Segment Start: Material shown

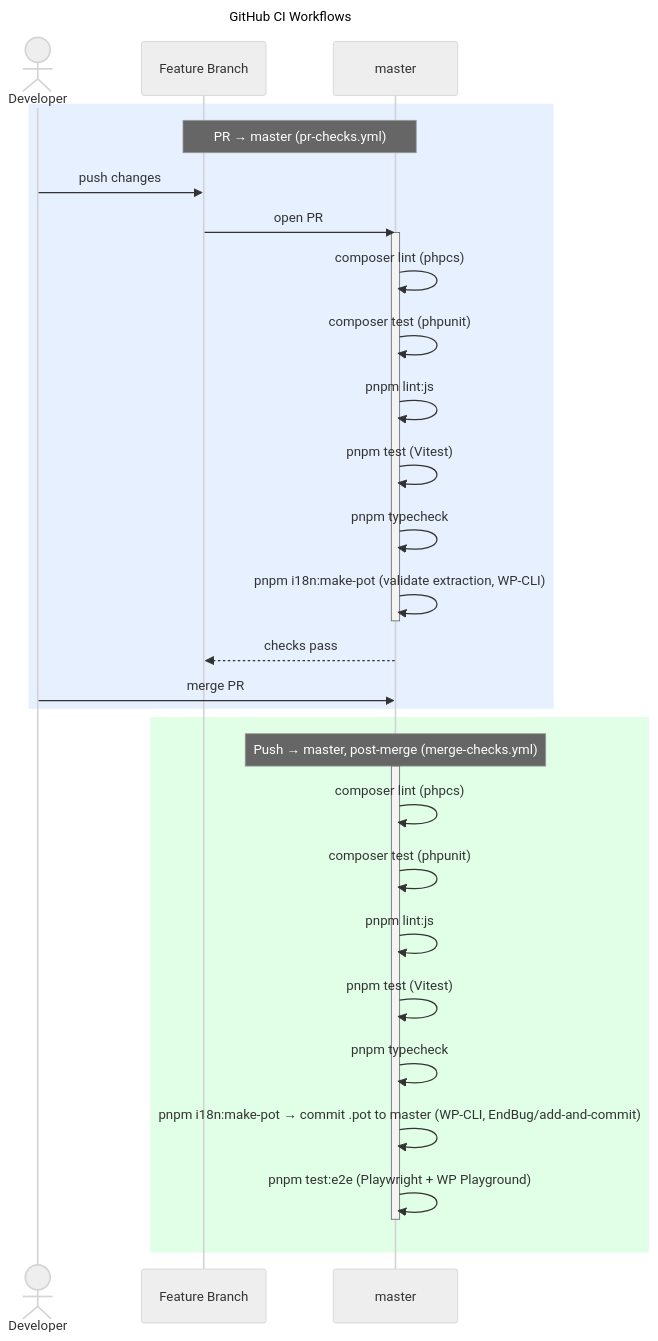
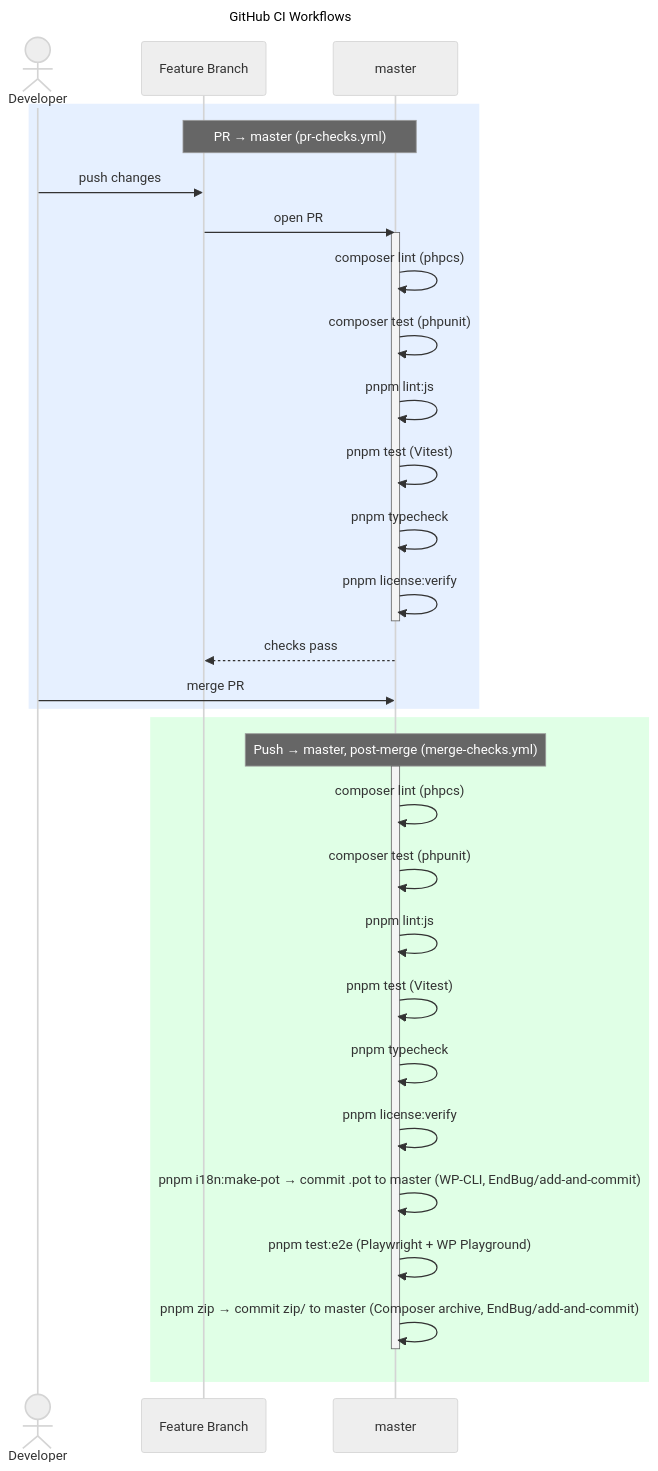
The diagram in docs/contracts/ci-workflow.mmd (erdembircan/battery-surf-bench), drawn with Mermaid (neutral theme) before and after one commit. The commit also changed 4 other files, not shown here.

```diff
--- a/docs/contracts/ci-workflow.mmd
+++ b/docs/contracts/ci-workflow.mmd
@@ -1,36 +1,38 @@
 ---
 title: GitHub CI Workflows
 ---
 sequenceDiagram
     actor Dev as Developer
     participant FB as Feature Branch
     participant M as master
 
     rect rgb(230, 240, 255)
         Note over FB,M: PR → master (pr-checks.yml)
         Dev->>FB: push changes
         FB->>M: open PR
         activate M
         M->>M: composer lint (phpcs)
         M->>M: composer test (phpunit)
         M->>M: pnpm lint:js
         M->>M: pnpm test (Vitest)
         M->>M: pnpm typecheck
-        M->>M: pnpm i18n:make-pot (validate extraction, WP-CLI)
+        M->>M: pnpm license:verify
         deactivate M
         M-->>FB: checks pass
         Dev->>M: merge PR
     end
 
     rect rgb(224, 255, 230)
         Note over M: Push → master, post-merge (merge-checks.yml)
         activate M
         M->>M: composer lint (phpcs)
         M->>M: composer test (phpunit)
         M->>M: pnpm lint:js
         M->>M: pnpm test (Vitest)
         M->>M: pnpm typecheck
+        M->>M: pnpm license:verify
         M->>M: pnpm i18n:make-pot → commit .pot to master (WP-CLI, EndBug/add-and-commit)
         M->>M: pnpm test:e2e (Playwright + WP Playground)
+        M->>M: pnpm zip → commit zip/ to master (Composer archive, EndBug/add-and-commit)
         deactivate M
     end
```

Segment End: Material shown
Segment Start: Material shown

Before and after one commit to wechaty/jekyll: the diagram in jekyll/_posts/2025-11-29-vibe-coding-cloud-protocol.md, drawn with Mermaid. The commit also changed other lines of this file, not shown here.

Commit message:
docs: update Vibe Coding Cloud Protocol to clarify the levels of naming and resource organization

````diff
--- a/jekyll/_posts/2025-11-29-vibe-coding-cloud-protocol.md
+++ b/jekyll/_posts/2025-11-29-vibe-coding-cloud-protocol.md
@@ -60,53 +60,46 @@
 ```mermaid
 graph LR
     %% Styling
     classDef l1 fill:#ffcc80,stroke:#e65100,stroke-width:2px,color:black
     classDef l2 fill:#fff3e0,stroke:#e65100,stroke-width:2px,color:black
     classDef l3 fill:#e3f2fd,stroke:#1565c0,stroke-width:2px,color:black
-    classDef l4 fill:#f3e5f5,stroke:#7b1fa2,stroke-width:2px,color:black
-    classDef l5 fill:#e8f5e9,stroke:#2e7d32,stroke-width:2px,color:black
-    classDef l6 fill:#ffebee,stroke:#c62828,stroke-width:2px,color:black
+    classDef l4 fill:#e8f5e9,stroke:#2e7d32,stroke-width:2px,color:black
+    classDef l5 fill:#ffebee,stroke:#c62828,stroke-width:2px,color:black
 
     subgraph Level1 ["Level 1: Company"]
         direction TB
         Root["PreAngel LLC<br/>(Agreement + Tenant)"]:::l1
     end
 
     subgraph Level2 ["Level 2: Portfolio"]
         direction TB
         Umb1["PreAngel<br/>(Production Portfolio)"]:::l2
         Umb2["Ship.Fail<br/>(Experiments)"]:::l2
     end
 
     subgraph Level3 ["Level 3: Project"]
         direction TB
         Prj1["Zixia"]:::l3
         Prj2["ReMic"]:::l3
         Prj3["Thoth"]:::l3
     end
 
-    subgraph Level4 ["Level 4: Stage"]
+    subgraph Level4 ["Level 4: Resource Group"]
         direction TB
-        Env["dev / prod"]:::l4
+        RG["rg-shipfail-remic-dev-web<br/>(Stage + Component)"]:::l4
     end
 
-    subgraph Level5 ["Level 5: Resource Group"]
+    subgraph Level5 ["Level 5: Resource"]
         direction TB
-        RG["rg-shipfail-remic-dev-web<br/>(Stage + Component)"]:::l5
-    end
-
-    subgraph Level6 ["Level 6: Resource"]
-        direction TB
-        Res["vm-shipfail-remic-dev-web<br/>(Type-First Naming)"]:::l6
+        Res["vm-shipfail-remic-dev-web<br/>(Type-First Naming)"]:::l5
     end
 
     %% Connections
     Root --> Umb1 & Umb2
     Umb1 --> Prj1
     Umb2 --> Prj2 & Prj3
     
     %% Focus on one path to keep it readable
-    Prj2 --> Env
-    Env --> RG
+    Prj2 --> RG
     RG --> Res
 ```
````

Segment End: Material shown

→ **What needs to be done**: Wherever a line of the data holds "shipfail", copy that line.

→ **Expected output**:
+        RG["rg-shipfail-remic-dev-web<br/>(Stage + Component)"]:::l4
-        RG["rg-shipfail-remic-dev-web<br/>(Stage + Component)"]:::l5
-        Res["vm-shipfail-remic-dev-web<br/>(Type-First Naming)"]:::l6
+        Res["vm-shipfail-remic-dev-web<br/>(Type-First Naming)"]:::l5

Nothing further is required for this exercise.